Maybe the NBA should hold its playoffs in a bubble all the time.

It is basketball distilled to its essence – five-on-five in a random gym.

“At the end of the day, it's just guys playing in between those lines and who executes better and who plays the whole 48 or 53 or 58 minutes, or however long it takes, better,” Celtics coach Brad Stevens said.

Of course, it's not feasible to have playoffs in a bubble every season. But hear me out: the bubble has produced compelling and unpredictable basketball.

I realize that happens in other playoff seasons, too. But the bubble has magnified that with no home court, no fans, no travel – just two teams playing basketball at a neutral site.

“The level of basketball has been great,” Stevens said.

Perhaps even better basketball than a regular playoff?

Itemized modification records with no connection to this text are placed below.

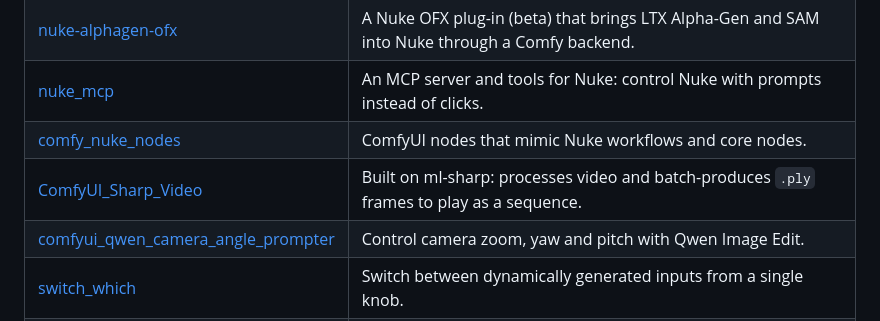
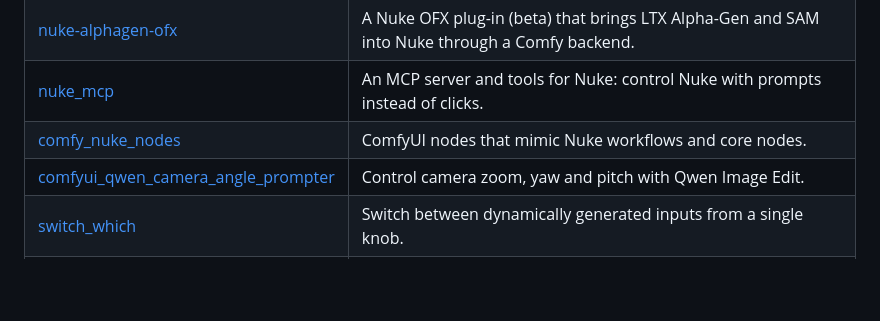
Before and after one commit to dughogan/dughogan, a Markdown page: README.md, the part around the change. Rendered like a GitHub page; blank space fills up the shorter version.

Commit message:
Profile: remove Sharp Video
Co-Authored-By: Claude Fable 5.2 <noreply@anthropic.com>

```diff
--- a/README.md
+++ b/README.md
@@ -34,7 +34,6 @@ Most of what I publish here is tooling for ComfyUI and Nuke that came out of rea
 | [nuke-alphagen-ofx](https://github.com/dughogan/nuke-alphagen-ofx) | A Nuke OFX plug-in (beta) that brings LTX Alpha-Gen and SAM into Nuke through a Comfy backend. |
 | [nuke_mcp](https://github.com/dughogan/nuke_mcp) | An MCP server and tools for Nuke: control Nuke with prompts instead of clicks. |
 | [comfy_nuke_nodes](https://github.com/dughogan/comfy_nuke_nodes) | ComfyUI nodes that mimic Nuke workflows and core nodes. |
-| [ComfyUI_Sharp_Video](https://github.com/dughogan/ComfyUI_Sharp_Video) | Built on ml-sharp: processes video and batch-produces `.ply` frames to play as a sequence. |
 | [comfyui_qwen_camera_angle_prompter](https://github.com/dughogan/comfyui_qwen_camera_angle_prompter) | Control camera zoom, yaw and pitch with Qwen Image Edit. |
 | [switch_which](https://github.com/dughogan/switch_which) | Switch between dynamically generated inputs from a single knob. |
 | [comfyui_waitingMusak](https://github.com/dughogan/comfyui_waitingMusak) | Your GPU is working hard. You are on hold. Elevator music for ComfyUI, plus a completion ding. |
```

Neither the No. 1 seed nor No. 2 seed reached the Eastern Conference finals for the first time since 1984, when the league expanded its playoffs.